I admired most about Bernard was his love and respect for knowledge
and his passion in sharing this with others. To Bernard it was
totally unacceptable for a visitor to come to the Gardens for
lunch or a cup of coffee. Totally! Anyone who entered the site
had to leave the place as a better person, inspired and better
informed and appreciative of Australian plants and the environment.
I often thought of Bernard as an avuncular angler-fish, a patriarchal
predator, lurking around the bus shelter, outside the Visitor
Centre, or his favourite habitat, the congestion point where all
visitors must converge on the bridge across the rainforest gully.
An alternative image of a bear fishing salmon out of a stream
often came to mind. Bernard would entice his prey with a friendly
nod and a gesture of assistance and ... snap! 'Have you seen the
...?' 'Did you know ...?' 'Let me show you ...' . Hardly any could
escape. Hardly any wanted to.
everywhere. You could walk deep into the Gardens to get away from
it all (your job, your boss, your staff, the usual things) to
collect thoughts, and there would be Bernard - a jovial pied piper
instructing, informing, lecturing and regaling an enthralled bunch
of hijacked visitors. Or sometimes by himself, checking out some
hidden nook that he would later show to someone else. When his
legs got weak, he would pursue visitors on an electric wheelchair
commandeered from the Visitor Centre. Yes - it was unacceptable
for anyone to leave the Gardens without having been inspired by
the place and without learning something.
And it wasn't
just visitors. Bernard was always extolling the virtue of knowledge
and cajoling his fellow Guides to learn more, know more, teach
more. And when he ran out of visitors and Guides he would make
sure the staff was fully aware of what they were responsible for
and that he was fully aware of what they had to show and talk
spared the burden of botanic knowledge, which to Bernard was not
a burden at all. As well as lurking strategically in the Gardens,
Bernard positioned himself in the ANBG library and encouraged
everyone who passed through to know everything about our plants
and environment that could be found on the library shelves. He
would lie in wait for the Deputy Director Science and Information
and pounce on him to make sure he was across all the science and
had all the up-to-date information and that he was going to give
directions armed with this knowledge.

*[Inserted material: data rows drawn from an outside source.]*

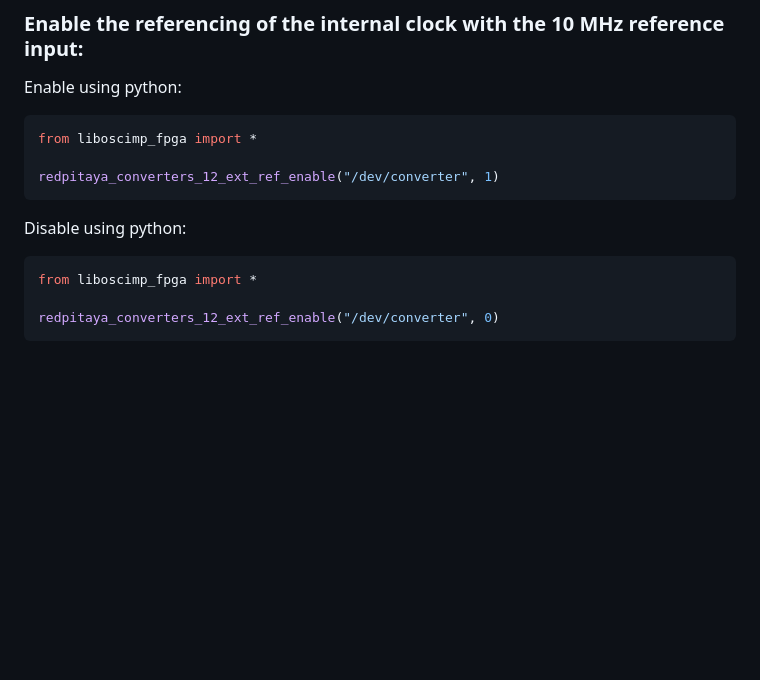
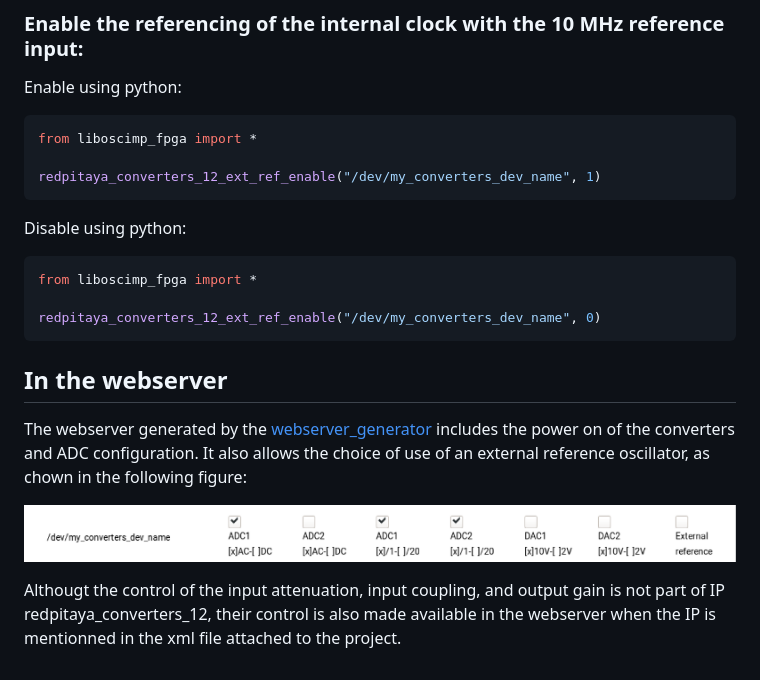
Before and after one commit to oscimp/oscimpDigital, a Markdown page: doc/IP/redpitaya_converters_12.md, the part around the change. Rendered like a GitHub page; pictures changed too: doc/IP/figures/redpitaya_converters_12_ws.png (added); blank space fills up the shorter version.

Commit message:
update description for redpitaya_converters_12

````diff
--- a/doc/IP/redpitaya_converters_12.md
+++ b/doc/IP/redpitaya_converters_12.md
@@ -144,7 +144,7 @@ Enable using python:
 ```python
 from liboscimp_fpga import *
 
-redpitaya_converters_12_ext_ref_enable("/dev/converter", 1)
+redpitaya_converters_12_ext_ref_enable("/dev/my_converters_dev_name", 1)
 ```
 
 Disable using python:
@@ -152,5 +152,19 @@ Disable using python:
 ```python
 from liboscimp_fpga import *
 
-redpitaya_converters_12_ext_ref_enable("/dev/converter", 0)
+redpitaya_converters_12_ext_ref_enable("/dev/my_converters_dev_name", 0)
 ```
+
+## In the webserver
+
+The webserver generated by the [webserver_generator](https://github.com/oscimp/app/tree/018db59e25a945751b695b22dcb2c51e94388f51/tools/webserver_generator) includes the power on of the converters and ADC configuration.
+It also allows the choice of use of an external reference oscillator, as chown in the following figure:
+
+
+<p align="center">
+<img src='figures/redpitaya_converters_12_ws.png' width='900'>
+</p>
+
+
+Althougt the control of the input attenuation, input coupling, and output gain is not part of IP redpitaya_converters_12,
+their control is also made available in the webserver when the IP is mentionned in the xml file attached to the project.
````
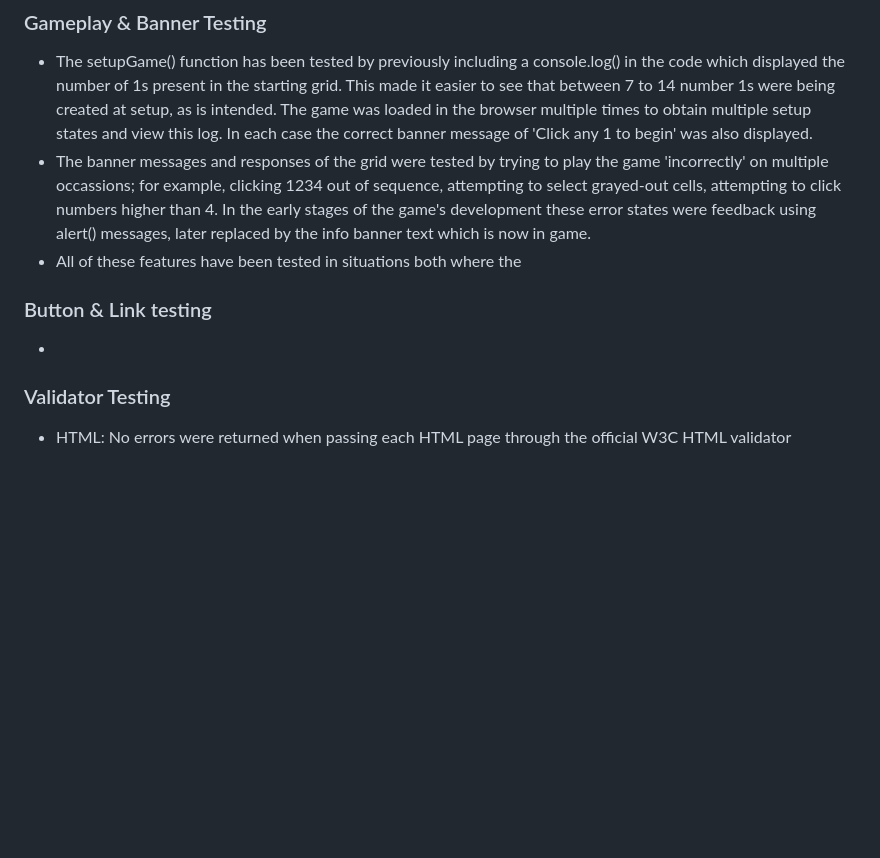
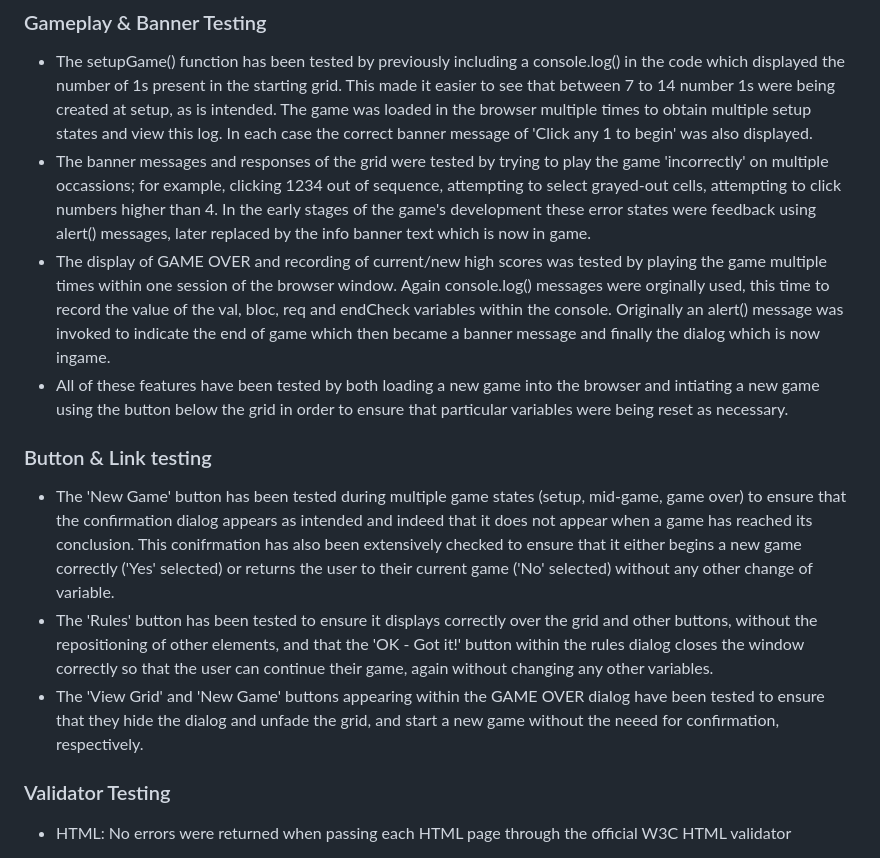
Before and after one commit to ndsurgenor/quadulo, a Markdown page: README.md, the part around the change. Rendered like a GitHub page; blank space fills up the shorter version.

Commit message:
Docs: add testing info regarding buttons

```diff
--- a/README.md
+++ b/README.md
@@ -145,11 +145,13 @@ The following are ideas which can be implemented into the site at a later time (
 
 - The setupGame() function has been tested by previously including a console.log() in the code which displayed the number of 1s present in the starting grid. This made it easier to see that between 7 to 14 number 1s were being created at setup, as is intended. The game was loaded in the browser multiple times to obtain multiple setup states and view this log. In each case the correct banner message of 'Click any 1 to begin' was also displayed.
 - The banner messages and responses of the grid were tested by trying to play the game 'incorrectly' on multiple occassions; for example, clicking 1234 out of sequence, attempting to select grayed-out cells, attempting to click numbers higher than 4. In the early stages of the game's development these error states were feedback using alert() messages, later replaced by the info banner text which is now in game.
-- All of these features have been tested in situations both where the
-
+- The display of GAME OVER and recording of current/new high scores was tested by playing the game multiple times within one session of the browser window. Again console.log() messages were orginally used, this time to record the value of the val, bloc, req and endCheck variables within the console. Originally an alert() message was invoked to indicate the end of game which then became a banner message and finally the dialog which is now ingame.
+- All of these features have been tested by both loading a new game into the browser and intiating a new game using the button below the grid in order to ensure that particular variables were being reset as necessary.
 
 ### Button & Link testing
--
+- The 'New Game' button has been tested during multiple game states (setup, mid-game, game over) to ensure that the confirmation dialog appears as intended and indeed that it does not appear when a game has reached its conclusion. This conifrmation has also been extensively checked to ensure that it either begins a new game correctly ('Yes' selected) or returns the user to their current game ('No' selected) without any other change of variable.
+- The 'Rules' button has been tested to ensure it displays correctly over the grid and other buttons, without the repositioning of other elements, and that the 'OK - Got it!' button within the rules dialog closes the window correctly so that the user can continue their game, again without changing any other variables.
+- The 'View Grid' and 'New Game' buttons appearing within the GAME OVER dialog have been tested to ensure that they hide the dialog and unfade the grid, and start a new game without the neeed for confirmation, respectively.
 
 ### Validator Testing
 
```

Learning, knowing and making
sure others learnt and knew was his passion.
Bernard, and what they stand for, is one of the reasons I come
to work each day. He was truly a decent docent and a friend to
Fennessy wearing his distinctive hat of rabbit felt.
Bernard Fennessy 'What's in a Name?' Award is to be established
by the Friends of the Gardens to commemorate the valuable contribution
Bernard made to the Gardens as an educator and mentor.
Full details will appear in the March 2007 newsletter.
: Murray Fagg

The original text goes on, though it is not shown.